● **WORK TO BE COMPLETED**
Among the records, find the lines that hold the string "right" and return them.

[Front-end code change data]
┄┄┄┄┄┄┄┄┄┄┄┄┄┄┄┄┄┄┄┄
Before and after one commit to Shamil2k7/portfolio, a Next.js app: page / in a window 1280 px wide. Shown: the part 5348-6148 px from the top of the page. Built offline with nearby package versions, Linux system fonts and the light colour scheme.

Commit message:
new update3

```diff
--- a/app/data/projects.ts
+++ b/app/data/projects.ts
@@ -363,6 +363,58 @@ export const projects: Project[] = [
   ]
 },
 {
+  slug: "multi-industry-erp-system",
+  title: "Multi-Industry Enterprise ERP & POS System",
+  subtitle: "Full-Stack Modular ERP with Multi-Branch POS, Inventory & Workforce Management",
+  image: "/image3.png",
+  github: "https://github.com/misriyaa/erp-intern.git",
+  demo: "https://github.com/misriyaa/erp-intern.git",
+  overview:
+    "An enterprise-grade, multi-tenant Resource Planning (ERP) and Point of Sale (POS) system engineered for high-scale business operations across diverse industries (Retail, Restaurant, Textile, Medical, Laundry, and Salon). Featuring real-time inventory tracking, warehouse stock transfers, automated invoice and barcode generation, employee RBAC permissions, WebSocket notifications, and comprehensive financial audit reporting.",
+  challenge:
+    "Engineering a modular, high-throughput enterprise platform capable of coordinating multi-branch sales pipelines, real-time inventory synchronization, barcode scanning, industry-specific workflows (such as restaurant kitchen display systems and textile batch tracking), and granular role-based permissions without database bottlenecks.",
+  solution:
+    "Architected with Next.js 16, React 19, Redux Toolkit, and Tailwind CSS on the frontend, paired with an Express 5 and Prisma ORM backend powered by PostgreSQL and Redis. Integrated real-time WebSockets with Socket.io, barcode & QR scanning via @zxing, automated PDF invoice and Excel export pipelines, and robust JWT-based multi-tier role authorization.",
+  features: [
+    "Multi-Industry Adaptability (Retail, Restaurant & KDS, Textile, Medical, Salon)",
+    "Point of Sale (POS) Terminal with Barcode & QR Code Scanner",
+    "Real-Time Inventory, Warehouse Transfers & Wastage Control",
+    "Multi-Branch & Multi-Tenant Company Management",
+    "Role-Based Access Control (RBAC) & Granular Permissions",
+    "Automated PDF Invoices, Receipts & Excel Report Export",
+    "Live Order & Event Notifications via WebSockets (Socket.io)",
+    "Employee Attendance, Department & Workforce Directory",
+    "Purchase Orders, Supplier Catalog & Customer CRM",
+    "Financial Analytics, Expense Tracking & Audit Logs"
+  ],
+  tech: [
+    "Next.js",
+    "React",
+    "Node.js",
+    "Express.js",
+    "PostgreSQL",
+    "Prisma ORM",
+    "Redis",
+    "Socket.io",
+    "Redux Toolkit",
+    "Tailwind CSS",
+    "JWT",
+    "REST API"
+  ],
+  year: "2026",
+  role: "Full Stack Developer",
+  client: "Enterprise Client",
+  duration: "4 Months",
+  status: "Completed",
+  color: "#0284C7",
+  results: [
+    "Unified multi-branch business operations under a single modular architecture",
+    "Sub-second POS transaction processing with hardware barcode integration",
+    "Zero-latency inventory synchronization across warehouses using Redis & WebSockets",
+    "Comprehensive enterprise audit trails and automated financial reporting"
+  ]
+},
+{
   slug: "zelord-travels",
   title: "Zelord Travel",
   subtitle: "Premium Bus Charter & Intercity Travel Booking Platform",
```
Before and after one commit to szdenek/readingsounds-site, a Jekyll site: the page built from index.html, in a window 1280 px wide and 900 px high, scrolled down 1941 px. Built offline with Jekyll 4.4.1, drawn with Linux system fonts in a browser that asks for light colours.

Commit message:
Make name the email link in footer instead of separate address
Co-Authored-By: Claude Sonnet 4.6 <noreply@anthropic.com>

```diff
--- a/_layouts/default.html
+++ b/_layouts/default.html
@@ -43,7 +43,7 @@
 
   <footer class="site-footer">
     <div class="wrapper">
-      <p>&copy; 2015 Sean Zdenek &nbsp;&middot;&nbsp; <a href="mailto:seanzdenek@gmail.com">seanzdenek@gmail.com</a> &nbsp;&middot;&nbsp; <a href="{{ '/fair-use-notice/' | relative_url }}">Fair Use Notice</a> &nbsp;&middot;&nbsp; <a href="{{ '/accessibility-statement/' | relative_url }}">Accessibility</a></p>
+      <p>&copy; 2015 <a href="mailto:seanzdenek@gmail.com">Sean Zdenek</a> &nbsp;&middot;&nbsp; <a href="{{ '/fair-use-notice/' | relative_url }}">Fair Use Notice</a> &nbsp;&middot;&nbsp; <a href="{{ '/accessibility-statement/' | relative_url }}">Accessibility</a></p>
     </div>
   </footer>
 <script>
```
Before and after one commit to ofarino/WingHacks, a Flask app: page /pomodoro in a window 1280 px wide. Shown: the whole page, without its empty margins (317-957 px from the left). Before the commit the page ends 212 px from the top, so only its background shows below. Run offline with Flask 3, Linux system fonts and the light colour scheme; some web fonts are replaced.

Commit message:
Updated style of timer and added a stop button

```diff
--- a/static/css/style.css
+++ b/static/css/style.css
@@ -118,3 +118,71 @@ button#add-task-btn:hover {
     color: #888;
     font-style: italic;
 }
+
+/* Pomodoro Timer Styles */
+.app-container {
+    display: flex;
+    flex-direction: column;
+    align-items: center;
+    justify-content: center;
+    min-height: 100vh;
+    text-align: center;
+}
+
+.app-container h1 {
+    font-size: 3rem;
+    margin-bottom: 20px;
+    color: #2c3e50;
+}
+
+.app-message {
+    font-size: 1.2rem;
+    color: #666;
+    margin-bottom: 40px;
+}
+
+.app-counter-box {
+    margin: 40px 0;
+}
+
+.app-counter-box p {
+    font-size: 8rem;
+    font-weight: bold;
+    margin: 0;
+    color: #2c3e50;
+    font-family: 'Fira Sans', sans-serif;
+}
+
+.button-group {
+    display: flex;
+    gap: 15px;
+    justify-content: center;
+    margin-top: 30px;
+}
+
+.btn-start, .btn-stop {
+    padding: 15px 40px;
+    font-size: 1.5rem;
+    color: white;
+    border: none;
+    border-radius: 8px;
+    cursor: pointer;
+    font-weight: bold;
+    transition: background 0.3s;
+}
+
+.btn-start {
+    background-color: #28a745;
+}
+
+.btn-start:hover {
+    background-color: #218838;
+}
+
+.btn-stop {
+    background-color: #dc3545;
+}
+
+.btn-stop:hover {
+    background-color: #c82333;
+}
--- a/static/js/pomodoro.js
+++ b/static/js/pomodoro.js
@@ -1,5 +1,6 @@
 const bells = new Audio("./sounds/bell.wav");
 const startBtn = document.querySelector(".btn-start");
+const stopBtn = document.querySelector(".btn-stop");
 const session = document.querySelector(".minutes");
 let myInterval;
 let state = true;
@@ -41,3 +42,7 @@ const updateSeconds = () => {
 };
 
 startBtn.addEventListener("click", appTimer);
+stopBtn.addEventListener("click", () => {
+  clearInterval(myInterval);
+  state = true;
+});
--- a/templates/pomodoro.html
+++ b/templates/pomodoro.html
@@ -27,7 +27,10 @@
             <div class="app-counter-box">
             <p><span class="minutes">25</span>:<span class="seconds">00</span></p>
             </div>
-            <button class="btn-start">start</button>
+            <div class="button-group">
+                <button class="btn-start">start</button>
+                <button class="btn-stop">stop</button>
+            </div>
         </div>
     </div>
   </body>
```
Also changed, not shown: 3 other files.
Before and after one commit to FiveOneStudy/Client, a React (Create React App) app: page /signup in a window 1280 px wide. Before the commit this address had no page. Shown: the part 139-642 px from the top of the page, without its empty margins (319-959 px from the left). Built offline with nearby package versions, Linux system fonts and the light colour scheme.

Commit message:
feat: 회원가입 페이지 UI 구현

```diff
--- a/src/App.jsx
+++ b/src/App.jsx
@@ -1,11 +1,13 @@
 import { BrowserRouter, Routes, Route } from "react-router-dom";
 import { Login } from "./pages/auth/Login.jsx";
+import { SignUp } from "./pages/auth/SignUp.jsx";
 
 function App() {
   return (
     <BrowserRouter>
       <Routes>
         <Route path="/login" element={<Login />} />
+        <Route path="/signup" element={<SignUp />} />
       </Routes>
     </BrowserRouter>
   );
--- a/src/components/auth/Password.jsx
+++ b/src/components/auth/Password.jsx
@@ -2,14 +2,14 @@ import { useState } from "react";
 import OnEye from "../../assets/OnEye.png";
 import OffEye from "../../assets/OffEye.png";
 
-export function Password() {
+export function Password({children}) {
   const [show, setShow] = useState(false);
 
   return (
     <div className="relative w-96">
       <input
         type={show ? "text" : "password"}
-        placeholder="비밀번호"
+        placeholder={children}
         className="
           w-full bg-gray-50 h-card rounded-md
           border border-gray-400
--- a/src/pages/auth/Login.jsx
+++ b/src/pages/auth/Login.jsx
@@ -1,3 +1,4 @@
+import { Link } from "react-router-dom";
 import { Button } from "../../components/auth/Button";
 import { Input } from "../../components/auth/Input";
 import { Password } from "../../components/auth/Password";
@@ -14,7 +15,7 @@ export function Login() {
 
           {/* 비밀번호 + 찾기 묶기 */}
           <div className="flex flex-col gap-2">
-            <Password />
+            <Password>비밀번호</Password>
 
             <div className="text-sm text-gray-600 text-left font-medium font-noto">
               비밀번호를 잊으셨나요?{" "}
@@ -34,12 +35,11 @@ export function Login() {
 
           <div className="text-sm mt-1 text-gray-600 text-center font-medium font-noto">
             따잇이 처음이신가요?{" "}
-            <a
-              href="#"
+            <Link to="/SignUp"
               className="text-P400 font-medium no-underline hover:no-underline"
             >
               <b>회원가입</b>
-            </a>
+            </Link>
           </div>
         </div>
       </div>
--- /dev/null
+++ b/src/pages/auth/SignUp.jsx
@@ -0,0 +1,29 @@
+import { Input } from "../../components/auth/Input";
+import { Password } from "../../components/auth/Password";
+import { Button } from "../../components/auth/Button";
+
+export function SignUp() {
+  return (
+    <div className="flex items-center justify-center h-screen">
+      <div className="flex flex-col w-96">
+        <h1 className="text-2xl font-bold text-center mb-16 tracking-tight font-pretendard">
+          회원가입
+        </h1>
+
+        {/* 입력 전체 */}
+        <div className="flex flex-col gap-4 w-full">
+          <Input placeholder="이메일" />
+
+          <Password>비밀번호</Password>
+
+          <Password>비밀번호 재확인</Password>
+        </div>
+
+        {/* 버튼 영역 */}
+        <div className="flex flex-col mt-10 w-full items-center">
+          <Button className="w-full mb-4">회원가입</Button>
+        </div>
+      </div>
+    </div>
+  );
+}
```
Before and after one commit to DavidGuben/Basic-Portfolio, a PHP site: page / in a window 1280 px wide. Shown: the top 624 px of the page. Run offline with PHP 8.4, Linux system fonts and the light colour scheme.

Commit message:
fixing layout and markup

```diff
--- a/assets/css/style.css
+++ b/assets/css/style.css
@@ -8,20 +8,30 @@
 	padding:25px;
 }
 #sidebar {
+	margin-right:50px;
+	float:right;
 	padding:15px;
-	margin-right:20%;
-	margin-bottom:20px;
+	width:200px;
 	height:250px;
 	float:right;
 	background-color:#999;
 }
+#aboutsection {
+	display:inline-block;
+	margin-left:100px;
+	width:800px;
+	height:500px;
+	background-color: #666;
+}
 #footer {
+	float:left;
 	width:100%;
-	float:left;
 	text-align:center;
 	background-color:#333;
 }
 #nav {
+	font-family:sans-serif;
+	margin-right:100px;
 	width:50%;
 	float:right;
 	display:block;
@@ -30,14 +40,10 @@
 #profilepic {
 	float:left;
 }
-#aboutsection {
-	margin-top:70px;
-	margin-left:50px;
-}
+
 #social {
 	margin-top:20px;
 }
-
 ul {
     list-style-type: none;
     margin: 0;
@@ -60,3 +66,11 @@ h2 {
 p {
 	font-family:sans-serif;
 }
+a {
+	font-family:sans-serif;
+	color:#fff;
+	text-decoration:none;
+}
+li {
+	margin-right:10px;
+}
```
┄┄┄┄┄┄┄┄┄┄┄┄┄┄┄┄┄┄┄┄
● **EXERCISE RESULT**
+	margin-right:50px;
+	float:right;
-	margin-right:20%;
 	float:right;
+	margin-right:100px;
 	float:right;
+	margin-right:10px;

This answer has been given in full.